Pedestrian Hit by a Bicycle: Who is at fault?
For pedestrian-cyclist accidents, fault may lay with the pedestrian hit by a bicycle, the bicyclist, or both, depending on the circumstances. Insurers and courts assign fault to whichever party was in breach of his duty of care, i.e., when he acted negligently.
Who is at fault for a pedestrian-cyclist accident?When a pedestrian is hit by a bicycle, one of the first things the insurance company will investigate is fault. Determining fault in these accidents is much like that for other types of traffic accidents. The adjuster will review the facts of the case and any evidence provided, and then determine which party is at fault and therefore liable for damages.
Like all other road users, pedestrians and cyclists must know and obey the rules of the road so as not to cause harm to others. When they violate rules and travel carelessly, it not only puts themselves and others at risk of harm, it also makes them financially liable for any damages they cause as a result of their negligence.
What are some examples of negligence in a pedestrian-cyclist accident?An investigation may find a cyclist or pedestrian who violates traffic law or does not exercise care at fault for an accident. For example, Tex. Transp. Code § 552.006 prohibits pedestrians from walking on the roadway when there is a sidewalk accessible. If a pedestrian was walking on the road despite a readily available sidewalk and a cyclist struck her, she will likely be at least partly responsible for the accident because she was in violation of the law.
Similarly, Sec. 551.104 mandates that cyclists must have good working brakes on their bikes. If a cyclist was speeding down a hill on an old bike with shoddy brakes and could not stop in time to avoid hitting a pedestrian, an insurer or court may find him negligent.
Other forms of negligence common in pedestrian-bicycle accidents include:
- Being under the influence
- Distraction (e.g., cell phones, earbuds with loud music, etc.)
- Traveling in undesignated areas (e.g., crossing at a non-intersection, riding on pedestrian path, etc.)
What if both parties are to blame for the collision?There are many cases in which both parties may be partly responsible for the accident. Let us say a cyclist was speeding along the curb in stopped traffic, and a pedestrian crossed without warning in the middle of the roadway. If both parties were acting negligently when the accident occurred, the insurer or courts will assign both of them with a degree of fault.

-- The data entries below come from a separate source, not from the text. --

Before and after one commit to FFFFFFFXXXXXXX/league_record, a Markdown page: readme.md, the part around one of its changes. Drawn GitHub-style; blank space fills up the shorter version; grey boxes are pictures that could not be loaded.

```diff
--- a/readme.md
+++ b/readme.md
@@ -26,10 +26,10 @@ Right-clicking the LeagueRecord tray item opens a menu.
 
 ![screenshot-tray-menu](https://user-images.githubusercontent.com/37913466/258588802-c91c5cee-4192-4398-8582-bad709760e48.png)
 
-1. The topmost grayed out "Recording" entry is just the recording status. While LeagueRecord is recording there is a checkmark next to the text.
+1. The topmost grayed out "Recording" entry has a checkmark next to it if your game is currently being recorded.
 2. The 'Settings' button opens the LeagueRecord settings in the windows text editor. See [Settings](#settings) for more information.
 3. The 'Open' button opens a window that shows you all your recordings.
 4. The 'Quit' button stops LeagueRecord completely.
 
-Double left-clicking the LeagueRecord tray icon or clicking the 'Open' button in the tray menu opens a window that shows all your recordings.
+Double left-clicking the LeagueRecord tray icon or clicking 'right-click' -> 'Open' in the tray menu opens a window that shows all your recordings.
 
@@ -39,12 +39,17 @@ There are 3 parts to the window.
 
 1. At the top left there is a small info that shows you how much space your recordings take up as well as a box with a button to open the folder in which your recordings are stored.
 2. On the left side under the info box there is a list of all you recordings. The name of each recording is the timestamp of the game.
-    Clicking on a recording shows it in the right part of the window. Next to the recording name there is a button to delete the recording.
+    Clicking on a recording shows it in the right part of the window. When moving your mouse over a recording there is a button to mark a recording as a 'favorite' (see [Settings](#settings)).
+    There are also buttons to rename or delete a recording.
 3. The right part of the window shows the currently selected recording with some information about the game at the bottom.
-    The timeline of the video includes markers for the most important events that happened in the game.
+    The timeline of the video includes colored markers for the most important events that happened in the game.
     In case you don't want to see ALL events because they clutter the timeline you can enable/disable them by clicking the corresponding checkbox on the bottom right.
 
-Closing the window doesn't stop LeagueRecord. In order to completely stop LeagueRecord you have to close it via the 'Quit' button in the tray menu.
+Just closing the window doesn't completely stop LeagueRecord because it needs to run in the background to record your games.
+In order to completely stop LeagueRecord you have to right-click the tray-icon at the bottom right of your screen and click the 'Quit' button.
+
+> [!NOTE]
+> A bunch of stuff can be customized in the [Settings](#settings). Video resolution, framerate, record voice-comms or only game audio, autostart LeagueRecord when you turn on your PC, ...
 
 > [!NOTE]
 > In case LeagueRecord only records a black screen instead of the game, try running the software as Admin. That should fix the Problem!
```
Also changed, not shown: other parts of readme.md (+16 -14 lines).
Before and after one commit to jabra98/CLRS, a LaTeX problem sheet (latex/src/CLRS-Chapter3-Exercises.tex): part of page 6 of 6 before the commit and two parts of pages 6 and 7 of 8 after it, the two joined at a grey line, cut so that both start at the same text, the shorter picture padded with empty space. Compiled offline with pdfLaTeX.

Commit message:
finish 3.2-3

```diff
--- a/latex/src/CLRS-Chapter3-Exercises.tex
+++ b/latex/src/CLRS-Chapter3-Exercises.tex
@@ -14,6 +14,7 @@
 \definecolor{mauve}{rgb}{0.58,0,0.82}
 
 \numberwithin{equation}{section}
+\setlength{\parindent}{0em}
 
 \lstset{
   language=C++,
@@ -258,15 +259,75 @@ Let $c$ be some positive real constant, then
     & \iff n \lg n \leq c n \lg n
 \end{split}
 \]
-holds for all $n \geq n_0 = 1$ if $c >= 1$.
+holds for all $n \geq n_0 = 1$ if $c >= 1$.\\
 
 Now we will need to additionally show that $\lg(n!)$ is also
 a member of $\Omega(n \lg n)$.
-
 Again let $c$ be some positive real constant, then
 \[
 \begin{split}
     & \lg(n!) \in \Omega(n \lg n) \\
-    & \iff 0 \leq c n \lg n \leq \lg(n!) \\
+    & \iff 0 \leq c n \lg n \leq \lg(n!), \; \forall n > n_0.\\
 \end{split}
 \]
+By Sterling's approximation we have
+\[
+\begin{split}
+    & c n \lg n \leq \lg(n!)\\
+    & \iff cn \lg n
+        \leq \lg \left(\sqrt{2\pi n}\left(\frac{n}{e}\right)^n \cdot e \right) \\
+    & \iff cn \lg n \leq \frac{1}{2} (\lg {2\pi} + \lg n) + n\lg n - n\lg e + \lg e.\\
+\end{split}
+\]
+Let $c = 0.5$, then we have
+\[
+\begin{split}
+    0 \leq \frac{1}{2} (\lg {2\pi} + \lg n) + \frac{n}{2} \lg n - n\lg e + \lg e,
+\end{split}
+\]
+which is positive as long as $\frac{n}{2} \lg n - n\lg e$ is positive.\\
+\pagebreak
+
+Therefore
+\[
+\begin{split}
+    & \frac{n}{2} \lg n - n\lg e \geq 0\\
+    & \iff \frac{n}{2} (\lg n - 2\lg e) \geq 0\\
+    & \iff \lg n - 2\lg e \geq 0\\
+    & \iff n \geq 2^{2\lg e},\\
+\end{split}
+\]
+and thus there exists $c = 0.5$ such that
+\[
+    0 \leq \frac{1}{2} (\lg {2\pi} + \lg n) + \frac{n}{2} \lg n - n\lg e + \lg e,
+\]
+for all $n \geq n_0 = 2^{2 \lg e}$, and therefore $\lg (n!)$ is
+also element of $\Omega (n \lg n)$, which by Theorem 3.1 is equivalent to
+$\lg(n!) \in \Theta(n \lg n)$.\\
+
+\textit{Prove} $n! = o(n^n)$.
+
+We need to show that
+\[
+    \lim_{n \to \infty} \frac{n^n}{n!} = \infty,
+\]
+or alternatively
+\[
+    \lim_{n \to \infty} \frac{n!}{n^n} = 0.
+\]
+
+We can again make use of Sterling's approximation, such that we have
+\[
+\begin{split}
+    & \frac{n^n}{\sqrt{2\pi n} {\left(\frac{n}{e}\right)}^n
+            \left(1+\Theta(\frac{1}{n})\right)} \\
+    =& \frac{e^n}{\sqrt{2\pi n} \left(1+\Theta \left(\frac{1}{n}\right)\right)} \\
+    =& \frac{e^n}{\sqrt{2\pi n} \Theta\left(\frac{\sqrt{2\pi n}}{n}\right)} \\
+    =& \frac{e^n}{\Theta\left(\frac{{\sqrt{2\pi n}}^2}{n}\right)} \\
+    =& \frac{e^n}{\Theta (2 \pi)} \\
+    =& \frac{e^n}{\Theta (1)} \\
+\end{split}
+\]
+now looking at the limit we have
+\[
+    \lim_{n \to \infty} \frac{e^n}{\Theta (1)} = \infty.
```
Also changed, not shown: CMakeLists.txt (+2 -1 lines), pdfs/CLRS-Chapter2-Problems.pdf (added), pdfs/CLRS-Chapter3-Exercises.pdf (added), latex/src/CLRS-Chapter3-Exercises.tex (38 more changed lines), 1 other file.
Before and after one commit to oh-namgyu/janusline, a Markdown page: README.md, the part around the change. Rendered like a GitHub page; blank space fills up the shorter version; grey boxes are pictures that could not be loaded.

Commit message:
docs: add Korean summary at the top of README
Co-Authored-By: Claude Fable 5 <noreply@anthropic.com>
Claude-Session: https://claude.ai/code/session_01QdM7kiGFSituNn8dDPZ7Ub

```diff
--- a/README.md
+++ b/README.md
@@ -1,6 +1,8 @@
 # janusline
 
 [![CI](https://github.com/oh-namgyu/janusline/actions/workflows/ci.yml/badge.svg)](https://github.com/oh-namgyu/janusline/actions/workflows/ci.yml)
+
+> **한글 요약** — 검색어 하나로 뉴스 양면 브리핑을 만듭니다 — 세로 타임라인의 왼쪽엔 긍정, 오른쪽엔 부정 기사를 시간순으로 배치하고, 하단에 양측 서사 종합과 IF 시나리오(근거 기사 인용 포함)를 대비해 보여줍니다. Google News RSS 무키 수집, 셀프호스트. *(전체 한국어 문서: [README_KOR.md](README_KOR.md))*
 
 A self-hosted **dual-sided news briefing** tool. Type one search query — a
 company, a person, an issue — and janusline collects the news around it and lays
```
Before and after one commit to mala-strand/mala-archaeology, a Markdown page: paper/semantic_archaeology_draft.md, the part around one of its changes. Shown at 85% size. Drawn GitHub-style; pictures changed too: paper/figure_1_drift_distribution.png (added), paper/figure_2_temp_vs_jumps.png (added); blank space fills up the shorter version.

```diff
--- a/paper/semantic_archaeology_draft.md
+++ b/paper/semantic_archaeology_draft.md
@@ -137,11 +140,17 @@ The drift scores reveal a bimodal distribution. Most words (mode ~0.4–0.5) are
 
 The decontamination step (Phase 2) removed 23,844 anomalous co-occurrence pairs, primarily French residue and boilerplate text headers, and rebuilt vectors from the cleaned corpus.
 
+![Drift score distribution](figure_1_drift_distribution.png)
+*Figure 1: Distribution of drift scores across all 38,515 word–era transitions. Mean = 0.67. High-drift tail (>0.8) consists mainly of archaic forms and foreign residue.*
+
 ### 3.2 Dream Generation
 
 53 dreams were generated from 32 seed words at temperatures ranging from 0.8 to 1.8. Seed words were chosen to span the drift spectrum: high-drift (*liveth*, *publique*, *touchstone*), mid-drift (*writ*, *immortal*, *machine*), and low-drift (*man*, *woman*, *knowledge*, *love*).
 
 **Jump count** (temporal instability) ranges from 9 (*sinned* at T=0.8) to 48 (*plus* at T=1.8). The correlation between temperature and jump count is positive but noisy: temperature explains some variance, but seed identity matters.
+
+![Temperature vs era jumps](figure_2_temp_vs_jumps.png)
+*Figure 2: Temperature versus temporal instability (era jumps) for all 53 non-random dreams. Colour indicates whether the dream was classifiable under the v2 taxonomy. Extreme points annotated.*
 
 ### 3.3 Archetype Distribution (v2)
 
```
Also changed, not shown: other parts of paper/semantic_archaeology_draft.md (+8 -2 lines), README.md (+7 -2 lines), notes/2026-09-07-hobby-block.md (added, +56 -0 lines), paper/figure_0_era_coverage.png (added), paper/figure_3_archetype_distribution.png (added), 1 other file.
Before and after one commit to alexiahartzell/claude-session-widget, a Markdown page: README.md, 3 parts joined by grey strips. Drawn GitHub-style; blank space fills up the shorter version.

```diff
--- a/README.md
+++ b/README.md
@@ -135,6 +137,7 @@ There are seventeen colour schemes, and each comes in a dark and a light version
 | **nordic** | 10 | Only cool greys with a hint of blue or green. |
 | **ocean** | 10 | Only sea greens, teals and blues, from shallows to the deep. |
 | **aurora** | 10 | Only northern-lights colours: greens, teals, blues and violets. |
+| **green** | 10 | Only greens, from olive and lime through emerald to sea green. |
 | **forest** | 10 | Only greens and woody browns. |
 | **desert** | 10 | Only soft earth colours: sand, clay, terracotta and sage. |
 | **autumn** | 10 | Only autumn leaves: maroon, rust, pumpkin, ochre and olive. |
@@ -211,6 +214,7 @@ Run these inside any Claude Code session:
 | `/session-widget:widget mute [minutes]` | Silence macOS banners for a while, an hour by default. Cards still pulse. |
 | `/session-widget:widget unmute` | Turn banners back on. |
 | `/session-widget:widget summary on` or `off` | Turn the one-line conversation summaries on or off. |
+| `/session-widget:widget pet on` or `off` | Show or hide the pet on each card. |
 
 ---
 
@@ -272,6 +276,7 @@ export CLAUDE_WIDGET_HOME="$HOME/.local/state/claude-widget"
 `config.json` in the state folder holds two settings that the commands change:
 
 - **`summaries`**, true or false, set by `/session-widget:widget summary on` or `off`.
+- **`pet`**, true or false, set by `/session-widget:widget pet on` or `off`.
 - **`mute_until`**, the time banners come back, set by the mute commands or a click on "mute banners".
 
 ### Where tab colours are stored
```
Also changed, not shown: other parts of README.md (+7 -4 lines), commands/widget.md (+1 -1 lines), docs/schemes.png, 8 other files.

Recovery of damages in this case would hinge on Texas's comparative fault rule. The rule states that an insurer can reduce the damage award by the other party's degree of fault. So in the above example, if the both parties were assigned with 50 percent fault for the wreck, they can recover 50 percent of their damages. And if either party was more than 50 percent liable for the accident, that party would be unable to recover any compensation. (Tx. Civ. Prac. & Rem. § 33.001)